“We’re put on earth a little while to learn to bear the beams of love.”
When we first moved to Seguin eleven years ago, we (Southern Baptists – termed lapsed Baptists, I suppose) visited the Seguin First United Methodist Church and have never left. A few weeks/months after visiting, we joined the church and the pastor at that time was Reverend Tom Deviney, who has since transferred to Bethany Methodist Church in Austin, Texas. Now and again I visit Bethany’s website and read Tom’s column in the newsletter. Since Tom left, we have had two pastors (Rev. Dr. Lonnie Phillips and Rev. Steve Purdy) – both of whom bring a special ‘spiritualness’ to the congregation as did Tom and I am most grateful for each of them.
(I know ‘spiritualness’ isn’t a Real Word.)
In Bethany’s July 26, 2009 issue, Tom’s column mentioned the Tour de France and he concludes with
This year I’m cheering for Lance [Armstrong]. It’s a long shot but maybe he’ll win an amazing victory. And maybe I can be inspired to live my faith with the kind of discipline he shows in racing. Because that amazing victory is a sure thing.
Faith. The mystery of faith. Marilyn Chandler McEntyre (professor of literature at Westmont College, Santa Barbara, California) believes that the “Word of God is rich, mysterious, invitational, sometimes ambiguous, and ultimately unfathomable.”
Although I have had dry spells – when I don’t particularly feel very ‘worthy,’ I have not had Doubt. These past few weeks as we enjoy our grandsons’ visits, I feel refreshed and renewed spiritually and although I don’t understand this Mystery, I accept it – gratefully and wholeheartedly. So many of our ordinary experiences are infused with mystery.
Professor McEntyre writes that she has struggled, “as many do, with the memories and effects of judgmental, literalistic, legalistic approaches to faith. It took me a long time to recognize in the Gospels the real good news of forgiveness, mercy, grace, freedom, and unimaginable love.”
In scripture, the word “Come” is written over and over again. An invitation. An invitation charged with mystery and surprise.
How marvelous that my grandsons have reawakened these moments in me!
An African saying: “same – same . . . but different” describes us all. In privileges and personalities (and ways of doing things) we may be different, but in aspirations, values, and capabilities, we are the same.

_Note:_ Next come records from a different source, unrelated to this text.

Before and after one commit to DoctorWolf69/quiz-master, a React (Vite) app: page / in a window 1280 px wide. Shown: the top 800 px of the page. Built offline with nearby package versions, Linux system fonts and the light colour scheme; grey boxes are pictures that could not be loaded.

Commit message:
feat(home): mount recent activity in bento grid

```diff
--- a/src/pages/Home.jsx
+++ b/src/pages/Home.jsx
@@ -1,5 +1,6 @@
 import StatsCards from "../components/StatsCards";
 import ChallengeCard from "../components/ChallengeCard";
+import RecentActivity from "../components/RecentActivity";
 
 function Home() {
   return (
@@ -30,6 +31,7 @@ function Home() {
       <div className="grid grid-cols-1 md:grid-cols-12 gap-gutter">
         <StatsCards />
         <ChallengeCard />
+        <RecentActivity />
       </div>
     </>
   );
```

The duality of love and freedom is a natural part of human life for several reasons.
First, we are all the same. We are all brothers and sisters; we are all one.

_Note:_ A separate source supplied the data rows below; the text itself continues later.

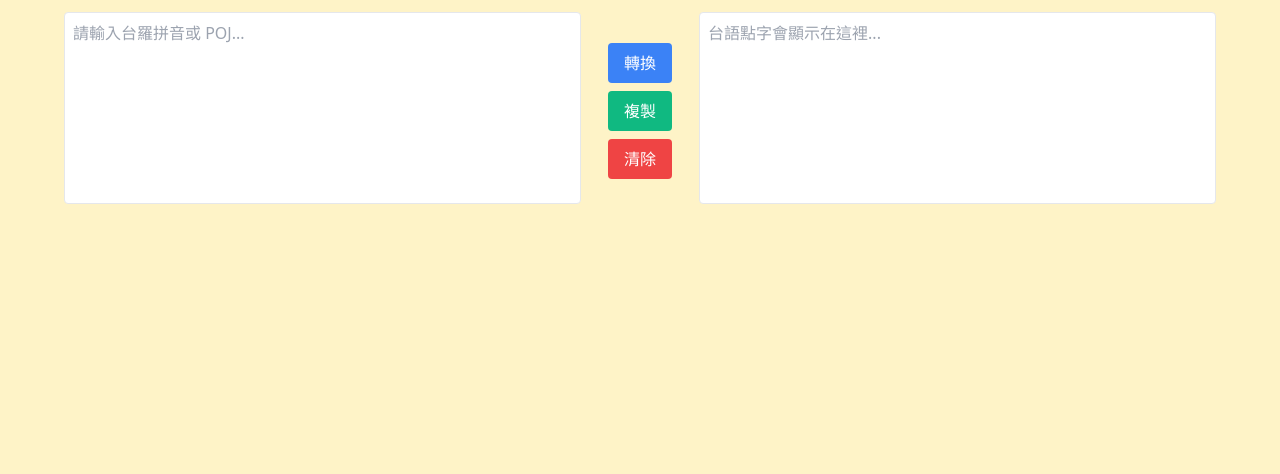
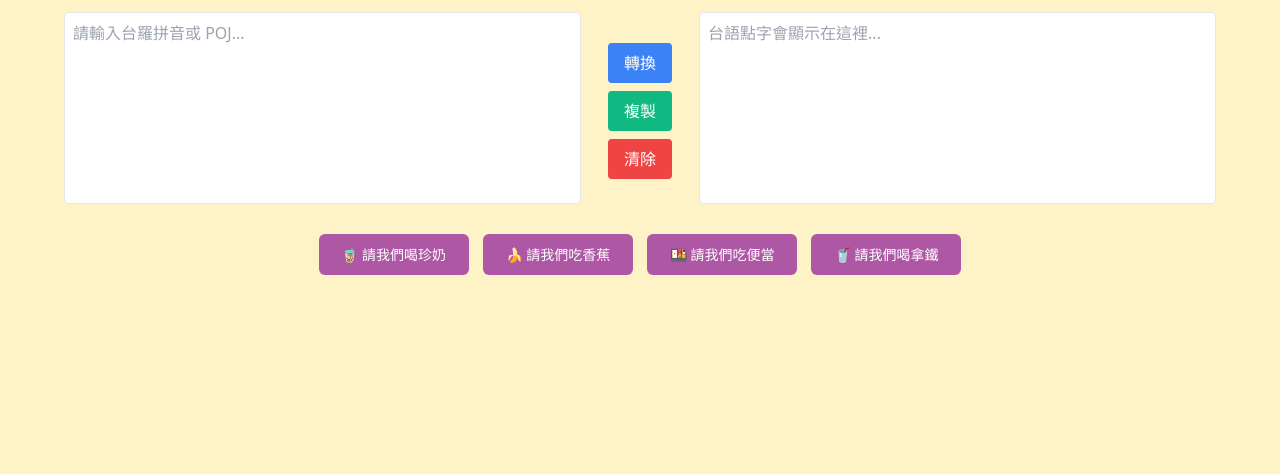
Before and after one commit to hunzan/haka_to_braille, a Flask app: page / in a window 1280 px wide. Shown: the part 212-686 px from the top of the page. Run offline with Flask 3, Linux system fonts and the light colour scheme.

Commit message:
Add buttos to line_bot.py index.html add styles.css

```diff
--- a/line_bot.py
+++ b/line_bot.py
@@ -29,7 +29,6 @@ def line_callback():
 
     return 'OK'
 
-
 @handler.add(MessageEvent, message=TextMessage)
 def handle_message(event):
     user_id = event.source.user_id
@@ -39,12 +38,15 @@ def handle_message(event):
     if user_message in ["poj", "白話字", "白話"]:
         user_modes[user_id] = "poj"
         reply = "✅ 已切換為 POJ 輸入模式"
+
     elif user_message in ["tl", "台羅", "台羅拼音", "台羅音"]:
         user_modes[user_id] = "tl"
         reply = "✅ 已切換為台羅拼音輸入模式"
+
     elif user_message in ["目前模式", "模式", "mode"]:
         mode = user_modes.get(user_id, "tl")
         reply = f"目前輸入模式：{'台羅拼音' if mode == 'tl' else 'POJ'}"
+
     elif user_message in ["說明", "幫助", "help", "指令", "金蕉"]:
         # 🔸 傳送帶按鈕的快速選單
         reply = "選擇輸入模式👉"
@@ -63,13 +65,51 @@ def handle_message(event):
         )
         return  # 已回覆，不繼續下面程式
 
+    elif user_message in ["贊助", "支持", "donate"]:
+        reply = "💛 請選擇要請我吃什麼："
+        line_bot_api.reply_message(
+            event.reply_token,
+            TextSendMessage(
+                text=reply,
+                quick_reply=QuickReply(
+                    items=[
+                        QuickReplyButton(
+                            action=URIAction(
+                                label="🧋請我們喝珍奶",
+                                uri="https://www.paypal.me/AkauKimchio"
+                            )
+                        ),
+                        QuickReplyButton(
+                            action=URIAction(
+                                label="🍌請我們吃香蕉",
+                                uri="https://www.paypal.me/AkauKimchio"
+                            )
+                        ),
+                        QuickReplyButton(
+                            action=URIAction(
+                                label=" 🍱請我們吃便當",
+                                uri="https://www.paypal.me/AkauKimchio"
+                            )
+                        ),
+                        QuickReplyButton(
+                            action=URIAction(
+                                label="🥤請我們喝拿鐵",
+                                uri="https://www.paypal.me/AkauKimchio"
+                            )
+                        ),
+                    ]
+                )
+            )
+        )
+        return  # 已回覆，不繼續下面程式
+
     else:
         # 🔸 正常轉換文字
         input_mode = user_modes.get(user_id, "tl")  # 預設台羅
         result = convert_text_to_braille(user_message, input_mode)
         reply = f"🔸 轉換結果：\n{result}"
 
-    # 🔸 回覆訊息（除了「說明」外其他情況）
+    # 🔸 回覆訊息（除了說明與贊助以外）
     line_bot_api.reply_message(
         event.reply_token,
         TextSendMessage(text=reply)
--- a/templates/index.html
+++ b/templates/index.html
@@ -5,6 +5,33 @@
   <meta name="viewport" content="width=device-width, initial-scale=1.0" />
   <title>【蕉台點】羅馬拼音轉台語點字工具</title>
   <link href="https://cdn.jsdelivr.net/npm/tailwindcss@2.2.19/dist/tailwind.min.css" rel="stylesheet">
+
+    <style>
+  .btn {
+    display: inline-block;
+    font-size: 14px;
+    padding: 10px 20px;
+    min-width: 150px;
+    border: none;
+    color: white;
+    background-color: #AE57A4;
+    text-decoration: none;
+    cursor: pointer;
+    border-radius: 6px;
+    text-align: center;
+    margin: 8px 5px;
+    transition: background-color 0.3s ease;
+  }
+
+  .btn:hover {
+    background-color: #7E3D76;
+  }
+
+  .donate-buttons {
+    text-align: center;
+  }
+  </style>
+
 </head>
 <body class="bg-yellow-100 min-h-screen flex flex-col items-center p-4 font-sans">
   <main class="flex-grow w-full max-w-6xl flex flex-col items-center">
@@ -94,11 +121,25 @@
                   role="status"
                   tabindex="0"></textarea>
       </div>
-
     </div>
 
     <!-- 複製狀態訊息 -->
     <p id="copyStatus" class="mt-4 text-sm text-gray-700" aria-live="polite"></p>
+
+    <div class="donate-buttons">
+      <a href="https://www.paypal.me/AkauKimchio" target="_blank" class="btn">
+        🧋 請我們喝珍奶
+      </a>
+      <a href="https://www.paypal.me/AkauKimchio" target="_blank" class="btn">
+        🍌 請我們吃香蕉
+      </a>
+      <a href="https://www.paypal.me/AkauKimchio" target="_blank" class="btn">
+        🍱 請我們吃便當
+      </a>
+      <a href="https://www.paypal.me/AkauKimchio" target="_blank" class="btn">
+        🥤 請我們喝拿鐵
+      </a>
+    </div>
 
   </main>
 
@@ -109,5 +150,6 @@
   <footer role="contentinfo" class="mt-4 text-sm text-gray-500 text-center w-full" tabindex="0">
     <p>© 2025 開發者：Lîm A-kâu（林阿猴）& Kim Chio（金蕉），供免費教學及學習使用。</p>
   </footer>
+
 </body>
 </html>
```
Also changed, not shown: static/styles.css (+23 -0 lines).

Second, we are all different. Every person is unique, and each of us has his or her own preferences, thoughts, desires, needs, abilities, and goals.
– Glen Allport
Our differences make us unique and interesting and our similarities unite us and gift us with interesting and unique friends.
I hold the belief that God made us for relationships – first with Him and then with others.
Isn’t this marvelous??!!
Seguin United Methodist Church’s beloved Associate Pastor, Reverend Linda Montgomery, is leaving FUMC to become senior pastor of Schertz First United Methodist Church. We will miss Linda; she has greatly and positively made an impact on our church. As we miss her and pray for her, trite as it may sound: Linda remains here for she is in our hearts.
Linda served as Associate Pastor at FUMC for seven years. She has baptized, performed weddings, given messages at funerals, sat by bedsides in the hospitals . . . the list goes on. We are better for her ministering presence with us the past seven years.
Time magazine article in 1942 – One Foot in Heaven.
Sunday afternoon the church held a Celebration of Linda and we affirmed her positive influence in our church. The church was packed. The food was plentiful. The music (Linda’s favorite tunes) was beautiful. We left the church with full hearts . . . and dare I say: full stomachs.
Linda placed her pastor’s stole on the altar rail in the church sanctuary for the incoming Associate Pastor. She quoted the Elijah and Elisha story with great feeling.
Pastor Ron Welborn is leaving LeFeria Methodist Church to be our Associate Pastor, beginning June 14th. A welcoming reception for the Welborns is in the planning stage.
United Methodist clergy are members of annual conferences, not local churches. As such, clergy are subject to annual appointment to a local charge (one or more local churches) or to other forms of ministry, such as chaplain in the military. Unique to the United Methodist system, all local churches are ensured pastors and all ordained elders in good standing receive appointments. A church is never without a pastor.
An average appointment lasts four years. There is not a limit on how long a clergy person can serve the same church.
United Methodists call this an “itinerant” system because the clergy move from place to place. In some other denominations, congregations “call” (select their own) pastors and may ordain them in the local congregation.
Bishop Will Willimon, of the North Alabama Conference of the United Methodist Church says:
United Methodism is distinguished from many other churches in that we practice a “sent ministry.” Our pastors are appointed to churches, not hired or called by churches. We therefore continue the biblical and historic practice of sending pastoral leaders to places where they are most needed for the accomplishment of that congregation’s mission. Our pastors promise to go where they are most needed.